Blue Springs City Prosecutor Tracey Chappell spoke on the steps of the Kansas City Police Department Headquarters on Thursday, July 9, on actions she would take as Jackson County prosecutor if elected in November.
“As your next Jackson County prosecutor, it is my job to build bridges of trust between the police department and the community in which I serve,” Chappell said.
Jackson County is in a crisis because the community does not trust the police, and that hinders the police from solving and preventing crimes, Chappell said.
The prosecutor’s office is also in a crisis, Chappell said, citing the office acting when it shouldn’t and taking action when it should not, as well as improper communication between the police department and the prosecutor’s office.
Chappell accused the prosecutor’s office of misinforming the community in cases such as that of Cameron Lamb, Donnie Sanders and others. Chappell said the prosecutor’s office did not file charges against the officers involved in these shootings because the department had not provided probable cause statements.

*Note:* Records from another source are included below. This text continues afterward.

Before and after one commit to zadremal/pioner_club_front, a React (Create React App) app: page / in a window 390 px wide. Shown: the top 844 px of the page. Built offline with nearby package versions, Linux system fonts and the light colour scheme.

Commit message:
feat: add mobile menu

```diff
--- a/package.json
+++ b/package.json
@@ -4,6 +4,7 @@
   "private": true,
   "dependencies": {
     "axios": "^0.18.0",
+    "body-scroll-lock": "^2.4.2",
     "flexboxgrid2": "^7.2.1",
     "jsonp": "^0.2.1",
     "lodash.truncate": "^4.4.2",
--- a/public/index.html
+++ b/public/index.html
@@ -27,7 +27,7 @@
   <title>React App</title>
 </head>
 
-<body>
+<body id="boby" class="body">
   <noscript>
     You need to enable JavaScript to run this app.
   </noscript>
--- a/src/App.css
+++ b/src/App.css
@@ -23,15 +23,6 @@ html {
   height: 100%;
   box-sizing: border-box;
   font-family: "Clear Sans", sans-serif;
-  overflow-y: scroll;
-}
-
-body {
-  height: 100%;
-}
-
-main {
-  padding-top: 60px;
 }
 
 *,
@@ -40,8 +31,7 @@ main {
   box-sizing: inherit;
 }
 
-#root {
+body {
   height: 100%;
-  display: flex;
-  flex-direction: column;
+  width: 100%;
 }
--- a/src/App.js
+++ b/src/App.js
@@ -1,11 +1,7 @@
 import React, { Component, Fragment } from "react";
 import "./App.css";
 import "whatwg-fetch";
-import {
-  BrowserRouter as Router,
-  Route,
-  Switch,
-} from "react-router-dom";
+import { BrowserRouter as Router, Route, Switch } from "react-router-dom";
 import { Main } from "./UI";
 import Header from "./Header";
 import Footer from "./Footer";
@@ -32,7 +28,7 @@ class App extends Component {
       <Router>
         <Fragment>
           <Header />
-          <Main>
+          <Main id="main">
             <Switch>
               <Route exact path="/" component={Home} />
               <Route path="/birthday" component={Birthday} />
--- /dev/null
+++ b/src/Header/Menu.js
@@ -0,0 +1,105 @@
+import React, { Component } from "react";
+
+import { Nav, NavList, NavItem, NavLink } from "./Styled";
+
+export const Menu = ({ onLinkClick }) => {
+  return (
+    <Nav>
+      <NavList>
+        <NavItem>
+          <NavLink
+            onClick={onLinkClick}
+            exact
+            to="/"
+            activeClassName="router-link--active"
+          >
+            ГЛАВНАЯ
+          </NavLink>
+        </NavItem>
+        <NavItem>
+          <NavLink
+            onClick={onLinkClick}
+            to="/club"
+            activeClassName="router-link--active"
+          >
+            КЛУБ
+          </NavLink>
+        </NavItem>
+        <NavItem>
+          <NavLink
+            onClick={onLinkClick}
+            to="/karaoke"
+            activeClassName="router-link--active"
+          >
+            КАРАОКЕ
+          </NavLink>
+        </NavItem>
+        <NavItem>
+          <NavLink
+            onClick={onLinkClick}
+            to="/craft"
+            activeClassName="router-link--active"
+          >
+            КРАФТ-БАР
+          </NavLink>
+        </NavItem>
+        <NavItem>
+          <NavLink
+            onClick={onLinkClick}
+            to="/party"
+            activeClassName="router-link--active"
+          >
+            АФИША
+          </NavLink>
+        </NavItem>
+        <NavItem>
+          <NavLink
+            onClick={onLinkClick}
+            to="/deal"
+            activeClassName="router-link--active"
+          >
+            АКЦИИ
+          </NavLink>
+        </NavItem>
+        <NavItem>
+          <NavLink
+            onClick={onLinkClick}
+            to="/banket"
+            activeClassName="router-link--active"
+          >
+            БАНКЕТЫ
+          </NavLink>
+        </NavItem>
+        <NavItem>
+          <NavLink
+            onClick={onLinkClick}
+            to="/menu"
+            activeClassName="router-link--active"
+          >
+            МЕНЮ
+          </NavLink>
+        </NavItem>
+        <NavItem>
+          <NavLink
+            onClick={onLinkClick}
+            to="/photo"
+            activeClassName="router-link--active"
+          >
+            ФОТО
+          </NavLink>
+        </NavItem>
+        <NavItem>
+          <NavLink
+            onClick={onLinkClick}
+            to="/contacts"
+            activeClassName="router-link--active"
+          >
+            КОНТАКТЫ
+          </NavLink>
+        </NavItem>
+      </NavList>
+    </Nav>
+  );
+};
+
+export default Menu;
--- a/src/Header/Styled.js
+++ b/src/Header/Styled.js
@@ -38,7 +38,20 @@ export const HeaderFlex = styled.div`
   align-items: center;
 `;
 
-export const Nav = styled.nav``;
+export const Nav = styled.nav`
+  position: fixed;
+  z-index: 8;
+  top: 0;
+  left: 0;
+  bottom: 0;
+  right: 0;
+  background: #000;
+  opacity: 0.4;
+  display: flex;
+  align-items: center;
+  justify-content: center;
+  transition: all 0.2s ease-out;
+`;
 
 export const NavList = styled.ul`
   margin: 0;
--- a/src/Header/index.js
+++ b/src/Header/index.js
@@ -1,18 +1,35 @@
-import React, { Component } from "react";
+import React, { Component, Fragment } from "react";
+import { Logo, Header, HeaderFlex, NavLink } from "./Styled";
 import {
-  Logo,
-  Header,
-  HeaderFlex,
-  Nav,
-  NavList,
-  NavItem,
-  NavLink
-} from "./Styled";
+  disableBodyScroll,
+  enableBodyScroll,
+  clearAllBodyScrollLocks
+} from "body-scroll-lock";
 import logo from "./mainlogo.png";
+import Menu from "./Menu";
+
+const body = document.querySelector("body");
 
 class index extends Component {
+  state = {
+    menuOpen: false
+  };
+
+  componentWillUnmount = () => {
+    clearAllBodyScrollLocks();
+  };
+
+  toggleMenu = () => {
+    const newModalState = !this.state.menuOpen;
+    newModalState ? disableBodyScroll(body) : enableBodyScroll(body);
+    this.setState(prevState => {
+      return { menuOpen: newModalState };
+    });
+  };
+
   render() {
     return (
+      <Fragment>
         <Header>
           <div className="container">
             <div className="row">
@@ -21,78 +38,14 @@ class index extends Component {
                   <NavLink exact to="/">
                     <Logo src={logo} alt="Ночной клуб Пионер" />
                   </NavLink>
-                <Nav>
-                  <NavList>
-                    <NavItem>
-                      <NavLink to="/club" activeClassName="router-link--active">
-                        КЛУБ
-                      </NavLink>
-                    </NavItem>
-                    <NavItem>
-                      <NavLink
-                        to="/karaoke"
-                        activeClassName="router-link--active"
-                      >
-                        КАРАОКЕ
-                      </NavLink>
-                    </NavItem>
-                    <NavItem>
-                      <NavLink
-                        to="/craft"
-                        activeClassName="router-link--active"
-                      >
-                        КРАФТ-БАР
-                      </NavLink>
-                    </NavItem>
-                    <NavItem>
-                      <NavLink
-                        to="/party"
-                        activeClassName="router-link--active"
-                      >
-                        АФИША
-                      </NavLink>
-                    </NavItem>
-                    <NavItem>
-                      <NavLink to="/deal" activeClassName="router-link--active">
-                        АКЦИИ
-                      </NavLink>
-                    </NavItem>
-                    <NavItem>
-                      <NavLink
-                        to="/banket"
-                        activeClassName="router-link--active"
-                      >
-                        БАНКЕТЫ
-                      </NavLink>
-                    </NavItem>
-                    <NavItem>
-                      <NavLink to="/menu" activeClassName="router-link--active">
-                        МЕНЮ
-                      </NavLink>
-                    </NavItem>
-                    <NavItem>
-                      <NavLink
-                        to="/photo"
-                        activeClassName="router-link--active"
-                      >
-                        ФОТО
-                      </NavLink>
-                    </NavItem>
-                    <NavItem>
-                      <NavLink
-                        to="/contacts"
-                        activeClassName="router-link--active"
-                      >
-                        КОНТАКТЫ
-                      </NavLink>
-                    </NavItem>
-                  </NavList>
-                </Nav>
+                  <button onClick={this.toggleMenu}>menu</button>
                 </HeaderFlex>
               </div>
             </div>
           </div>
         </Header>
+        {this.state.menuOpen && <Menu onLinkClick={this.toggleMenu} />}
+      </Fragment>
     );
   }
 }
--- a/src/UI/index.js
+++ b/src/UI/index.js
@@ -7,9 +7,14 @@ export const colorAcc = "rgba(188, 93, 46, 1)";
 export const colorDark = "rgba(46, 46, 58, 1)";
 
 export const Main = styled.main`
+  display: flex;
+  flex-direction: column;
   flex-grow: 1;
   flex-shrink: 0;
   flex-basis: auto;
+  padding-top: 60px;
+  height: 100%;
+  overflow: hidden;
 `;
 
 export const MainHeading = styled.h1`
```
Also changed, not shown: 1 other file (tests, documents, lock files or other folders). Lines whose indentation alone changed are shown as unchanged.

“I want you to know, and I want to clear this up once and for all, the prosecutor can file their own probable cause statement,” Chappell said. “So no more can we as a community, can those who are in the capacity of a police department, allow a prosecutor to pass her job duties to the police department to simply say ‘Hey, it’s their fault.'”
Chappell said the “good” police officers she has spoken to want the “bad” officers to be held accountable for their actions.
“There is a new law and order that’s coming,” Chappell said. “That new law and order is saying that everyone must be accountable for their actions, including the prosecutor’s office… Violence will not be disregarded.”
Chappell is running for Jackson County prosecutor against incumbent Jean Peters Baker, who has held the position since 2011. Profiles for both candidates will be featured in the Northeast News next week, highlighting major goals and issues.